Continuing on CH W, I found this to be an interesting farm scene, especially the building left of center. So of course I had to stop to try to figure out what it was all about.
Nothing earth-shattering, I guess, just one-each very old farm house-storage house.
I think this is a view of the rest of the farming complex. The setting was, for me, alluring.
Shortly after this, we turned north on CH J toward Benton.
Hard at work harvesting the corn crop.
For me, one of many glimpses of God’s country in Wisconsin.
Benton, Lafayette County is a small community in southwest Wisconsin, very close to both Illinois and Iowa, with a population of about 1007. It was settled in 1844. This building was built in 1916.
We hen turned east on Hwy 11 and were happily surprised by the historic and well preserved town of Schullsburg. We’ll take a look down historic and recently preserved Water Street.
The main building you see is the Brewster House
The other side of the street
Water Street Pub and Eatery
Hanler’s Unique Shops
I turned north on Hwy 23 and just as we entered Avon, hooked a right on CH K. CH K turns to the south but we kept going straight on Red Rock Rd. which offered some wonderful vistas.
We escaped and evaded through some back roads and ended up on Hwy 78 going north.
There are several geographic-geologic things in Wisconsin over which I go bonkers. Contour farming is one of them. I need to study it more, but from a visual point of view, I find great beauty in the way it is done.
We approached Argyle on Hwy 78, then hooked a left on Hwy 81 and a quick right on CH N and headed northward.
We soon came upon Yellowstone Lake Park heading west on Lake Rd. off of CH N. Entering the lake park was beautiful.
During our visit, the lake was about as serene as one could hope.
We exited the park, headed back out to CH N, kept on northward and crossed into Iowa County on CH K toward Hollandale. I was completely overtaken by the beauty of the scenery off CH K. I’ll share some of it.
I’m also a nut for barns, no matter in what shape they’re in!
And I admire greatly the farmers who work countless hours at their craft.
I was supposed to be heading back to Wausau, but when I spot a neat narrow gravel road that looks interesting, well, I divert.
This one attracted me for the rock formations I saw along its side. This is somewhere near the town of Brigham.

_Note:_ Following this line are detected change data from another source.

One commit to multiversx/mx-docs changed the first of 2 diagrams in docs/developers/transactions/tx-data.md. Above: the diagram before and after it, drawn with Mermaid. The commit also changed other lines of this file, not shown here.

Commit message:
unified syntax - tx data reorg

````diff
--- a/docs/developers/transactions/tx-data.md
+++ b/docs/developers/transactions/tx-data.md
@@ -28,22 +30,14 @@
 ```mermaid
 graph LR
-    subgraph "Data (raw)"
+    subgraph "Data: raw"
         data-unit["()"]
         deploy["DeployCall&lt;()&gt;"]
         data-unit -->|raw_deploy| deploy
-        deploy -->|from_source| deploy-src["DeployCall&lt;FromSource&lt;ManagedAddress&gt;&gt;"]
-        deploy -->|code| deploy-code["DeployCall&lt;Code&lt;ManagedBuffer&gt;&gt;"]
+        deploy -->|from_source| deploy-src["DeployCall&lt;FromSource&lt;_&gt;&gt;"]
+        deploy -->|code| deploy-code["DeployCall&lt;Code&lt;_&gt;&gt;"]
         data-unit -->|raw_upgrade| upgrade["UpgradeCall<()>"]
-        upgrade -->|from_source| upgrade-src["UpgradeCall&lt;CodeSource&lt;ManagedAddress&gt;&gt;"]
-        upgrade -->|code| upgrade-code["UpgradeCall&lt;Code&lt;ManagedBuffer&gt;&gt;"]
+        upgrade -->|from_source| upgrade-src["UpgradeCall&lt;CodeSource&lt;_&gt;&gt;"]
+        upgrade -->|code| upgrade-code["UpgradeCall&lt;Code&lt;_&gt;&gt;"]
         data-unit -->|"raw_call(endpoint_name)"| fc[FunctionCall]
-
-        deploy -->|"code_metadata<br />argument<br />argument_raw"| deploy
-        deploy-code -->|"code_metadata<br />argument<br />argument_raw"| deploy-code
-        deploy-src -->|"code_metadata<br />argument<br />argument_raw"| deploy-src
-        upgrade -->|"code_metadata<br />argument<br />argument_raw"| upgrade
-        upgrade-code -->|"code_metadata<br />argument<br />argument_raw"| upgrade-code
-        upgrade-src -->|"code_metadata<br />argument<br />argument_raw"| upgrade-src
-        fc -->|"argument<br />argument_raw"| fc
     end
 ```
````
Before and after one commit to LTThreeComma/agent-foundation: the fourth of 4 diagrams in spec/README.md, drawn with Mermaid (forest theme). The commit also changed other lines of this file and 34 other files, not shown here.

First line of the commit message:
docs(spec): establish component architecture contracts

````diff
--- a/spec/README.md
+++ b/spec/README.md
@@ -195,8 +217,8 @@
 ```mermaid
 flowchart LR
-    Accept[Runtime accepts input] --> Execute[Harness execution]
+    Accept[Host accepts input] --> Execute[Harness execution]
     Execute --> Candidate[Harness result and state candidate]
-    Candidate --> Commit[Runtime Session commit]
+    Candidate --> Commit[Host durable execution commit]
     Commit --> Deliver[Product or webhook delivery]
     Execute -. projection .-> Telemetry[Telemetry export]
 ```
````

Okay, got to head home. We came up to Hwy 151 and took it eastward toward Mount Holeb. But oops, I saw a sign pointing to Blue Mounds State Park near the town of Blue Mounds, just to the north of Hwy 151, so in there I went, and I’m glad I did. She is a pretty good sized state park, mostly covered with forest, very close to the border with Dane County, but elevated wit some great views into Dane County. Mapquest shows the town of Blue Mounds in Dane County, but the park in Iowa County.
As we walked into this section of the park, which I believe is called “Mounds View,” I could see straight ahead, in the center of this photo, a wide view of the land below in Dane County. The Mounds View is really on the edge of the county line between Iowa and Dane Counties.
A fabulous view below. Too bad Madison could not be seen from here --- would be a great artillery position! Ha! Just kiddin’ guys and ladies of the Wisconsin government. Well, not totally kidding.
As we came down from Blue Mounds, I spotted another one of my weaknesses, a super clump of Weeping Willow trees.
Okay, time started running short, and I needed to hit the road home to Wausau.
My wife, a native of Wausau who left to go to college, and now is back in Wausau, has commented to me several times that one of the things she remembers the most as a child growing up in Wisconsin is that it presented greens as beautifully as any place she has ever seen, and she has traveled around the world This photo surely bears that out.
We kept heading northward through eastern Iowa County before making the turn to get to I-39 for the fast ride home. But somewhere close to Arena, Wisconsin, I spotted this round barn. These guys are hard to find anymore. Like I said, I’m a softie for barns, especially old round ones.